s. We secured 40,000 rounds of their ammunition, 300 Martini rifles, and only one Mauser rifle, which was in the possession of the Boer commander. After destroying all that we took, we moved on, and had a look at some of the farms near by, as from some of the documents found in camp it was certain that the whole district was a perfect nest of rebellion. Quite a little store of arms and ammunition was discovered by this means, and the occupants of the farms were therefore transported to Belmont. Our fellows carried the little children and babies in their arms all the way, and marched into Belmont singing, with the little ones on their shoulders. Every respect was shown to the women, old and young, and to the old men, but the young fellows were closely guarded all the time. The Canadians did not lose a single man, neither did any of the others except the Queenslanders.
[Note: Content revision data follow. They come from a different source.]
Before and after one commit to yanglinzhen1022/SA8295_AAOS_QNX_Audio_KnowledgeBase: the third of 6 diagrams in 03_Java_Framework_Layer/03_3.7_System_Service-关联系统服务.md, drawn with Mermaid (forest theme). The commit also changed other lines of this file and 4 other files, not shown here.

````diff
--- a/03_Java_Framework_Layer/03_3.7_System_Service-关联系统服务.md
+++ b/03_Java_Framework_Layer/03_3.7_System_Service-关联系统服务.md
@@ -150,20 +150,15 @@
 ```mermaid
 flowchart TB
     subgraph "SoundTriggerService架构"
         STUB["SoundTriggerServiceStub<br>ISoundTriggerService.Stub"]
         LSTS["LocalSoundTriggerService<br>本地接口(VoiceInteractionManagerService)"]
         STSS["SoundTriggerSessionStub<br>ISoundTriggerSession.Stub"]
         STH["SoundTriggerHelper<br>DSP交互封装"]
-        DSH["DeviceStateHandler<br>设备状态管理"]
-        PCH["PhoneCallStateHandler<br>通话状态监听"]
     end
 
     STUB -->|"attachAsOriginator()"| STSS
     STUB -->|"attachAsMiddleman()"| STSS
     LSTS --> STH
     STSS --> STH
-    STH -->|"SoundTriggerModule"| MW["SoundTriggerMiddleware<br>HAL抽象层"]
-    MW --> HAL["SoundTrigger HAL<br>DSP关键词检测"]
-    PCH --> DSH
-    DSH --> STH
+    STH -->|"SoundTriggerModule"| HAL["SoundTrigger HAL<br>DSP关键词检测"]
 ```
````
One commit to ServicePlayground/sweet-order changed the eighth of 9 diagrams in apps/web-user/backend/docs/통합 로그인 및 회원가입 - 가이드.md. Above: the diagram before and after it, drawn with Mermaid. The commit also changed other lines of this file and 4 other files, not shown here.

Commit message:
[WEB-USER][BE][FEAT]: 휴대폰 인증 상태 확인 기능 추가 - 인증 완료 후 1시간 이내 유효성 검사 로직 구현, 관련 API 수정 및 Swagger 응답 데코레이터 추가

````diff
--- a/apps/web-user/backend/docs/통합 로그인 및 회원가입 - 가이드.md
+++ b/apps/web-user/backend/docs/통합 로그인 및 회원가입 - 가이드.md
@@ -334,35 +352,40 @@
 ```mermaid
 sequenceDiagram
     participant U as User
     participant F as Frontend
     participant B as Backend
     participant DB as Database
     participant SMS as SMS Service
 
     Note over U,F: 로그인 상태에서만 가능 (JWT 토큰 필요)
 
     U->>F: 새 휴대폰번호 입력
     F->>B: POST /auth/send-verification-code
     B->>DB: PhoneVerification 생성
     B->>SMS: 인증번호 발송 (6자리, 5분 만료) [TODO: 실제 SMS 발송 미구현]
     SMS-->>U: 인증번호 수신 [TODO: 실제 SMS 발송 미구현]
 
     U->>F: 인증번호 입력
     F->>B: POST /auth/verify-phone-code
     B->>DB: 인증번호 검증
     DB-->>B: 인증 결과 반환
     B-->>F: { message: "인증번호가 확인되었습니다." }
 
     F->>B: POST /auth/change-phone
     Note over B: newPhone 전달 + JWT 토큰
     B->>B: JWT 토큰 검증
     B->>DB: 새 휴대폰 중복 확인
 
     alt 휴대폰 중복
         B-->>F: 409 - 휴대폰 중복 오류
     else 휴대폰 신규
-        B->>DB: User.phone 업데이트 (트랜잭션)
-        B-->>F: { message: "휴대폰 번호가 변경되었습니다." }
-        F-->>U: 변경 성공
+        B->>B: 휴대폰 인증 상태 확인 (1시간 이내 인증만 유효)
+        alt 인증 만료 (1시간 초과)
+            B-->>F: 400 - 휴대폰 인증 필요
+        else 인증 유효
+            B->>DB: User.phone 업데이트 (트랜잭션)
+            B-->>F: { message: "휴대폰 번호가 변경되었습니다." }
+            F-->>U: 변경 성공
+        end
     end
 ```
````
Another Boer commando, about 1,000 strong, with two batteries of artillery, is now hovering in the ranges away to the north-west of Ensli